Go through the records, and copy each line in which the string "convex" is present.
((
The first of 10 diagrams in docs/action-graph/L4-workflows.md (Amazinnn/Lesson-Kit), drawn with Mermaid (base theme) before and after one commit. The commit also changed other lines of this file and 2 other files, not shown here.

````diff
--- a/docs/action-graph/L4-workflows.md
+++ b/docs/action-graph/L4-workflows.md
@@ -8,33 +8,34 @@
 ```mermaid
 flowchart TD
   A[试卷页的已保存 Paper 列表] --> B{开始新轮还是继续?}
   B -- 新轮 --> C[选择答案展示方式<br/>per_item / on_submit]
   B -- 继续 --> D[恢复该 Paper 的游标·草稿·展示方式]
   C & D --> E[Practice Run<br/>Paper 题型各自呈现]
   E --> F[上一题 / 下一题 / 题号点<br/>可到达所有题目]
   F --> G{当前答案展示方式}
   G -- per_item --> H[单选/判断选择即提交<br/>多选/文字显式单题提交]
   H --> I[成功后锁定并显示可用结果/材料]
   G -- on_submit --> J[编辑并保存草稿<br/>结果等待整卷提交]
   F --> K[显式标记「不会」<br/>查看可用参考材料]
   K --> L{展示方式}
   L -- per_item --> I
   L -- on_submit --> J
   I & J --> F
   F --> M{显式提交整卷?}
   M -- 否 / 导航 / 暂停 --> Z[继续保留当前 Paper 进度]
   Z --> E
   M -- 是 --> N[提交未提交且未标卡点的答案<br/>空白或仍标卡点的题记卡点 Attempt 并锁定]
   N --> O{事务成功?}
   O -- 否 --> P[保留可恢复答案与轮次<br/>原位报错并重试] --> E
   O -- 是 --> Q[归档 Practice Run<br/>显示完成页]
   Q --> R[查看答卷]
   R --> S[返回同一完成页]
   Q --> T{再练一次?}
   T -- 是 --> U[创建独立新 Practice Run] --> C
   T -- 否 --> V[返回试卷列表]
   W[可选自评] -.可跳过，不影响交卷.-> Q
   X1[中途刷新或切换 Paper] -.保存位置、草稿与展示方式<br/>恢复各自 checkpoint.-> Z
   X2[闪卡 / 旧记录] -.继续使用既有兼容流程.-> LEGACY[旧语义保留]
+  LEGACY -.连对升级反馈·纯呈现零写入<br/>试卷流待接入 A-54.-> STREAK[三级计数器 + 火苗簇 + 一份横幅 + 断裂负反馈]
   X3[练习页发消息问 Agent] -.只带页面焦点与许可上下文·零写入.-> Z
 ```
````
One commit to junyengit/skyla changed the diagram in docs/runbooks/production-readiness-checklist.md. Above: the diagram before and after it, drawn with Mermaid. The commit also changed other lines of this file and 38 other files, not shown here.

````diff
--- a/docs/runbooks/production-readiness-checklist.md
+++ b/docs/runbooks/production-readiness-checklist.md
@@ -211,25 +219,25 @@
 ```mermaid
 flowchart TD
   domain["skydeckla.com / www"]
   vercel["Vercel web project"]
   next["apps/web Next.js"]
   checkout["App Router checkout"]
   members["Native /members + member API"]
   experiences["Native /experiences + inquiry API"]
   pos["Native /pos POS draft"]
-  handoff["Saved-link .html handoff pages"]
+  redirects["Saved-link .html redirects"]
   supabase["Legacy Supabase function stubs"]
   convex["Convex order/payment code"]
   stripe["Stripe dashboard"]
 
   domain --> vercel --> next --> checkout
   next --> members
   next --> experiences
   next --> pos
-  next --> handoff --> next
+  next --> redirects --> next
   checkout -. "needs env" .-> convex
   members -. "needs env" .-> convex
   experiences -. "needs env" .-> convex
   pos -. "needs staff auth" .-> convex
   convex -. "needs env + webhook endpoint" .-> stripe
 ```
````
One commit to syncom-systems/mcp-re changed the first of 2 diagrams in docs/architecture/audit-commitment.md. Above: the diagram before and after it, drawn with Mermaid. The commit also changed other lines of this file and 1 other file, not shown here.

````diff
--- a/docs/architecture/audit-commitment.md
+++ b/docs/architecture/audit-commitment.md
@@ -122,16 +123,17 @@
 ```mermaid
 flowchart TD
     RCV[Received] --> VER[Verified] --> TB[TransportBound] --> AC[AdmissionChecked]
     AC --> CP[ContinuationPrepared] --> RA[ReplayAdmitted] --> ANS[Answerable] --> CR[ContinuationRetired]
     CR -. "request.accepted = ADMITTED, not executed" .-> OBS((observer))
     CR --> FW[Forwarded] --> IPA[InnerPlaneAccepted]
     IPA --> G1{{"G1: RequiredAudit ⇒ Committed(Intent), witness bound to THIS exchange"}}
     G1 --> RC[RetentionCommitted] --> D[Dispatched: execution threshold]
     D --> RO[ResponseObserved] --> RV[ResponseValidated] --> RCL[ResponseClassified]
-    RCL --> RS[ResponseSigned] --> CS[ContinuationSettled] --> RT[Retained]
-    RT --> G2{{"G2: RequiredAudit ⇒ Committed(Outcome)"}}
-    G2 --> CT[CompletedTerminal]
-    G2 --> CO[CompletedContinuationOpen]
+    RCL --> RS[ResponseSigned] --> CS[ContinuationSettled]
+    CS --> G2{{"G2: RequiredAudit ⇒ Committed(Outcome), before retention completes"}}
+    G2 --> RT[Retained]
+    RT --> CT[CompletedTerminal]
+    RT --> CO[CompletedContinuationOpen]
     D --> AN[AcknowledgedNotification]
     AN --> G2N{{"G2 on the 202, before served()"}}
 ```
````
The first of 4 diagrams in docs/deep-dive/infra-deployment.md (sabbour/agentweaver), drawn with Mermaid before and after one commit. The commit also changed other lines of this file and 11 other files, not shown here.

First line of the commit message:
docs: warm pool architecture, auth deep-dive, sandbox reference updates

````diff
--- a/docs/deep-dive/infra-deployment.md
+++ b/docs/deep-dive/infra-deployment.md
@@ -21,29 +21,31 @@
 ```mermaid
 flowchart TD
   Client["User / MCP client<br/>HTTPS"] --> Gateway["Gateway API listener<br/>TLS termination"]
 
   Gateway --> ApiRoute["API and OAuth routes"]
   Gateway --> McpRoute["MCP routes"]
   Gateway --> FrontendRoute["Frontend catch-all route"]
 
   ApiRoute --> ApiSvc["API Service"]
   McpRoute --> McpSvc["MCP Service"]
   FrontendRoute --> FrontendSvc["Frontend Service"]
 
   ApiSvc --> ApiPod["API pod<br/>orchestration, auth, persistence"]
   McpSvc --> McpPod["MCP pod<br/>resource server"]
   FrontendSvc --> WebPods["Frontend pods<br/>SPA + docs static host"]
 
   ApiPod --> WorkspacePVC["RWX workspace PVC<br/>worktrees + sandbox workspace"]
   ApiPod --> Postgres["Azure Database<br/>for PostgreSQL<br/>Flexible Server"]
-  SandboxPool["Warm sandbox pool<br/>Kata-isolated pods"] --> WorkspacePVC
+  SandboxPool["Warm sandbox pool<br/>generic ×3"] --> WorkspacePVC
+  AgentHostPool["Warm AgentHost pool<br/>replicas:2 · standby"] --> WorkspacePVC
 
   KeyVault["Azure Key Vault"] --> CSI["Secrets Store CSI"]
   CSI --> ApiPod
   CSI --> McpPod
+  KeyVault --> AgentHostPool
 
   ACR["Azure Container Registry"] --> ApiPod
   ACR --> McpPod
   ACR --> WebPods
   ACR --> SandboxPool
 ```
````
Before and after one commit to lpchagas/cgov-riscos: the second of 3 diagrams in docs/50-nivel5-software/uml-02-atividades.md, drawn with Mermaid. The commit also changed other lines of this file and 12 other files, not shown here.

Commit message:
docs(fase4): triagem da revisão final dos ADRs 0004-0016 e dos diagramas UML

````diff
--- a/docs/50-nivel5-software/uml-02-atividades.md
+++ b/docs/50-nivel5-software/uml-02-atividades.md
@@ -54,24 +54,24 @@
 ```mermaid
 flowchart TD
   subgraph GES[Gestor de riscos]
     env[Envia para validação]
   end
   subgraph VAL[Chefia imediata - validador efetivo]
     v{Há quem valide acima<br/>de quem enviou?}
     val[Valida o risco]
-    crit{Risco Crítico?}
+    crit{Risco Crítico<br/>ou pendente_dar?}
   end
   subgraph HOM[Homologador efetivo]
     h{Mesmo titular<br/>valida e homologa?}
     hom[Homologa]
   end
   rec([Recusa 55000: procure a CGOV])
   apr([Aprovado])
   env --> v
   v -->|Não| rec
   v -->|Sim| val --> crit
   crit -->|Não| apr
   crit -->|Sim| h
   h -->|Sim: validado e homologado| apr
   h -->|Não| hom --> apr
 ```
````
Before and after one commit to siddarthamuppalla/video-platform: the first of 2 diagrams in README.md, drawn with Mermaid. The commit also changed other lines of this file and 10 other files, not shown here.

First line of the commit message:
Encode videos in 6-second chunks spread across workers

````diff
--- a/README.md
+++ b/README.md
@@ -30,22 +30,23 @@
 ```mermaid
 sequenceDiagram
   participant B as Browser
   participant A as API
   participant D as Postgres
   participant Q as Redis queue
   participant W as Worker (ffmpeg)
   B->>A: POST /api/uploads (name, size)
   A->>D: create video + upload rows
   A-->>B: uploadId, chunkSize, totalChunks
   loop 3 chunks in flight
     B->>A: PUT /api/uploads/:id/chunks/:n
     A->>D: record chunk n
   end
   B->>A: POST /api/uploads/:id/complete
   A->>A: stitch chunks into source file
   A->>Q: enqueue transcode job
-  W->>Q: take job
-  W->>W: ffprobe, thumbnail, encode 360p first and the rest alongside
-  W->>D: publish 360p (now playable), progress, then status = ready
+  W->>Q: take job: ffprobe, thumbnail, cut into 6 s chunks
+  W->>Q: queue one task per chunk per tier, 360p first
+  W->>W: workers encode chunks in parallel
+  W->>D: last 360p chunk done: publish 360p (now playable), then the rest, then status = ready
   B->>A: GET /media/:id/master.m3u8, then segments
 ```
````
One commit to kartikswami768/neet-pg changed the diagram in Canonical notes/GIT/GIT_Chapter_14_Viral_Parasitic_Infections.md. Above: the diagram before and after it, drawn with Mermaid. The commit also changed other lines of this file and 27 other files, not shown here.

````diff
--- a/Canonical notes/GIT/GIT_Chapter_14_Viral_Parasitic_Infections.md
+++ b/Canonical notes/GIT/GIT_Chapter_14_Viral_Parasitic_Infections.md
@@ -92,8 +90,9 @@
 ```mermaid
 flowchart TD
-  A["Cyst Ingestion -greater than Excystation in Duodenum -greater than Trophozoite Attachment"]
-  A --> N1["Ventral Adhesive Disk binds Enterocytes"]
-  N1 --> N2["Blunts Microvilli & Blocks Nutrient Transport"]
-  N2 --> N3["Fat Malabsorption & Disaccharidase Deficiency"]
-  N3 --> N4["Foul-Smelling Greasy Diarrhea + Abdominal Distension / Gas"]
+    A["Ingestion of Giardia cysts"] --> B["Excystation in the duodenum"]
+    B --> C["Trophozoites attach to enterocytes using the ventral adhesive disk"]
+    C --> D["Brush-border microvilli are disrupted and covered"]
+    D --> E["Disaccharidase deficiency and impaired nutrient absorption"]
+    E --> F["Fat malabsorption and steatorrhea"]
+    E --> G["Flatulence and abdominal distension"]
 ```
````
))
Exercise solution:
   convex["Convex order/payment code"]
   checkout -. "needs env" .-> convex
   members -. "needs env" .-> convex
   experiences -. "needs env" .-> convex
   pos -. "needs staff auth" .-> convex
   convex -. "needs env + webhook endpoint" .-> stripe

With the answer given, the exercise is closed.